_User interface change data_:
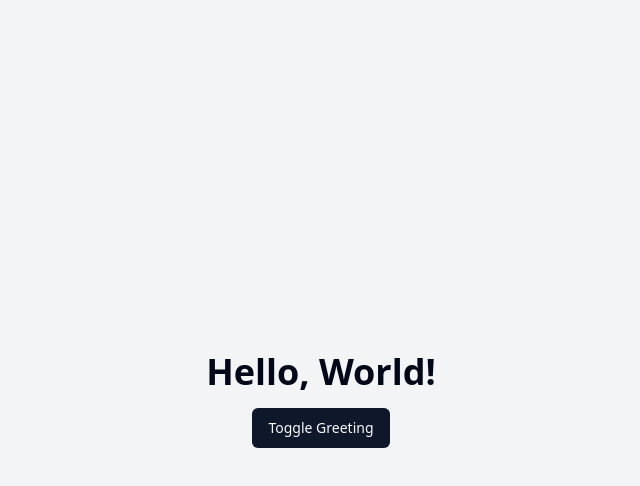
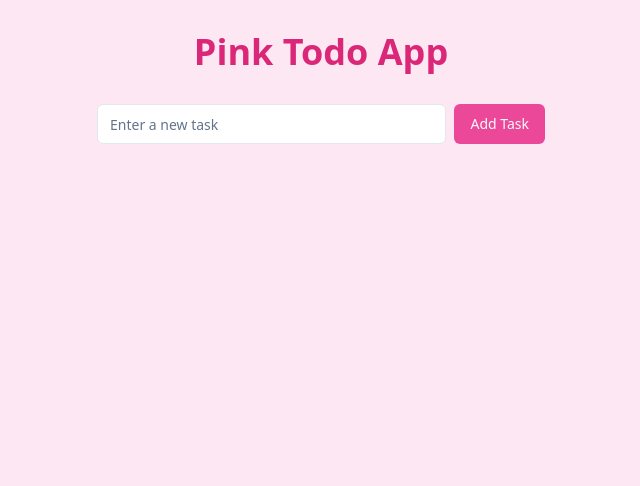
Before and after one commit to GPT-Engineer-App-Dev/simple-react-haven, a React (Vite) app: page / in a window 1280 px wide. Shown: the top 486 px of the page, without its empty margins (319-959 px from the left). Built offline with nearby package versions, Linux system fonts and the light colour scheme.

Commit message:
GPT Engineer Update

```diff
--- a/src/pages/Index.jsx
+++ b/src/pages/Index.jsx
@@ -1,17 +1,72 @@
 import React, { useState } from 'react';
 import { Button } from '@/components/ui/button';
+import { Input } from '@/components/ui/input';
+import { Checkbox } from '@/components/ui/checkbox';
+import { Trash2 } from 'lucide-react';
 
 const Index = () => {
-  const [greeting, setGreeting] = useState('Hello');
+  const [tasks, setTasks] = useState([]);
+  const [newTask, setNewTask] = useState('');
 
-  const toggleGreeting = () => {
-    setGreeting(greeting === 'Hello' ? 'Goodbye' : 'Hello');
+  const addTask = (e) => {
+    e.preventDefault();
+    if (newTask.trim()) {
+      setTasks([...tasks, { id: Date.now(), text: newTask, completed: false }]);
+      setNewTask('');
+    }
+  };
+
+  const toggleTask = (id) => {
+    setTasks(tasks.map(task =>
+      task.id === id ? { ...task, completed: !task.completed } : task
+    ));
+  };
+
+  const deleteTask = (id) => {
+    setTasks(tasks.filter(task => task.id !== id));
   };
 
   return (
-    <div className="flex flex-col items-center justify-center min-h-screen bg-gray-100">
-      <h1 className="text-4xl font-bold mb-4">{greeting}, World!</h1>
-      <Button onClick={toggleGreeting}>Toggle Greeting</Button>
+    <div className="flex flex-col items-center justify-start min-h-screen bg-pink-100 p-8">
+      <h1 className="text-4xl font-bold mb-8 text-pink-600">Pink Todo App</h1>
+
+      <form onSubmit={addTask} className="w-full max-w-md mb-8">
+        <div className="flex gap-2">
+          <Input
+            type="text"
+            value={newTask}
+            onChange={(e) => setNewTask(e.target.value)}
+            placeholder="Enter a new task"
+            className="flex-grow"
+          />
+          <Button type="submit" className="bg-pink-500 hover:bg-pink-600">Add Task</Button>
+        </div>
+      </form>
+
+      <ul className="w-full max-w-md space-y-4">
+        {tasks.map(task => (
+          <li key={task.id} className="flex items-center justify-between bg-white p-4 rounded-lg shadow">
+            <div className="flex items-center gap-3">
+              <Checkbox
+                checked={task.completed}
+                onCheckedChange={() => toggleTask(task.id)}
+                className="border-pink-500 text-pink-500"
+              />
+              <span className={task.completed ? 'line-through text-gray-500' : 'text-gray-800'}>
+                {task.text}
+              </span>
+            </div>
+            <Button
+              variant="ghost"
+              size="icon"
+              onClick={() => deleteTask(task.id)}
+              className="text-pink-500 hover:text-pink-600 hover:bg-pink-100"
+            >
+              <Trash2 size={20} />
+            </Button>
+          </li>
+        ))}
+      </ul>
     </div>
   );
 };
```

_WHAT THIS TASK INVOLVES_:
Of all the entries above, how many lines contain the string "Button"? Answer with the number only.

_EXERCISE ANSWER_:
5